The lionfish has become a problem in Florida waters and the population is growing almost exponentially.
Dr. Tom Frazer, interim director of the University of Florida’s School of Natural Resources and Environment, said the problem is due to the lionfish population’s lack of natural predators.
He said the absence of natural predators leads to the lionfish devouring large numbers of different fish populations prosperous for Florida fishermen. This can also lead to heavy ecological losses.
“(The concern) is that they prey on a lot of other organisms that are of value to Floridians, either commercially important fishes or ecologically important fishes or other organisms.”
The Fishing and Wildlife Commission has tried to remove lionfish, but the effort’s success is still unclear.
Matias Zaffke, owner of Gainesville’s Aquatropics, said selling the fish could help eradicate the infestation in the Caribbean and boost Florida’s economy as an added bonus.
Zaffke sells lionfish and warns his customers about the dangers of owning one.
They’re not one of the store’s more popular fish, but he does sell a fair amount each week.

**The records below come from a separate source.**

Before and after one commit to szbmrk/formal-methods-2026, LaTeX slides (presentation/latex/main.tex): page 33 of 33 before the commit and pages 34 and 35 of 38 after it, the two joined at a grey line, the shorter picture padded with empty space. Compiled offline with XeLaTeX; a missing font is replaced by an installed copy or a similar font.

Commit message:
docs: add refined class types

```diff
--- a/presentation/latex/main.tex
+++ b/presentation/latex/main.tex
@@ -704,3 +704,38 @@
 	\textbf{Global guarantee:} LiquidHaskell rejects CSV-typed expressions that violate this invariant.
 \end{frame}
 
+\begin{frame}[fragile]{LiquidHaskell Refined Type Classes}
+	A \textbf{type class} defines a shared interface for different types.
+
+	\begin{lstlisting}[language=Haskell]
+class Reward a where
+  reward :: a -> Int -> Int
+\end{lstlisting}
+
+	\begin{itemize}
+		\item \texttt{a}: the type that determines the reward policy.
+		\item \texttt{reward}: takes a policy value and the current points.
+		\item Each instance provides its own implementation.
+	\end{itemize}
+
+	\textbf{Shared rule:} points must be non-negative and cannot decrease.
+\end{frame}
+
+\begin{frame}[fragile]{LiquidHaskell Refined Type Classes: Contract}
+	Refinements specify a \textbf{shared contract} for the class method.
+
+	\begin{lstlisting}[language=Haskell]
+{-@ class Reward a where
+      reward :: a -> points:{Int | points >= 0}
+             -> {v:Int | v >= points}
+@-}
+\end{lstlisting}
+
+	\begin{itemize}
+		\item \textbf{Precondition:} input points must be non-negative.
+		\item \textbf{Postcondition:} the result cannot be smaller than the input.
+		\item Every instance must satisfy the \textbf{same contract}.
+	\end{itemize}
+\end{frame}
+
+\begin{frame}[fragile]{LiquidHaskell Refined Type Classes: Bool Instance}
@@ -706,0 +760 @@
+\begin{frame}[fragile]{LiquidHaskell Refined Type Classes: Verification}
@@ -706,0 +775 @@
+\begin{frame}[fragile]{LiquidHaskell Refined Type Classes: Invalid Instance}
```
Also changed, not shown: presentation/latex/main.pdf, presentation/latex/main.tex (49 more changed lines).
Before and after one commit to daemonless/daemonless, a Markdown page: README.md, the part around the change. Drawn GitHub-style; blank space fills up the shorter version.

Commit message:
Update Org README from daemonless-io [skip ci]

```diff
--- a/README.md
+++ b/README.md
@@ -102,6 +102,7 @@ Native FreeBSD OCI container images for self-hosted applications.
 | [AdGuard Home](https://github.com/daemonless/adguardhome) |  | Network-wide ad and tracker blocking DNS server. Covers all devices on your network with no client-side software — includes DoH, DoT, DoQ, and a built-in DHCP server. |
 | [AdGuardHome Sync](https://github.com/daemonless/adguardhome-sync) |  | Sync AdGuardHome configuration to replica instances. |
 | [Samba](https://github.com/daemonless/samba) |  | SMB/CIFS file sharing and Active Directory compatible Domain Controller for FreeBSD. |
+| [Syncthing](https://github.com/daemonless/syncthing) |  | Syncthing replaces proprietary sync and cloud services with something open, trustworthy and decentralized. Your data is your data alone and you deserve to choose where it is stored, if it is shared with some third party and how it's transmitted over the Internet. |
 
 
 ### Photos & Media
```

Even though lionfish are a danger to other species indigenous to Florida, they’re mostly harmless to humans.
Their sting is similar to a wasp’s. They cannot kill anyone unless that person happens to be allergic — highly unlikely, according to Zaffke.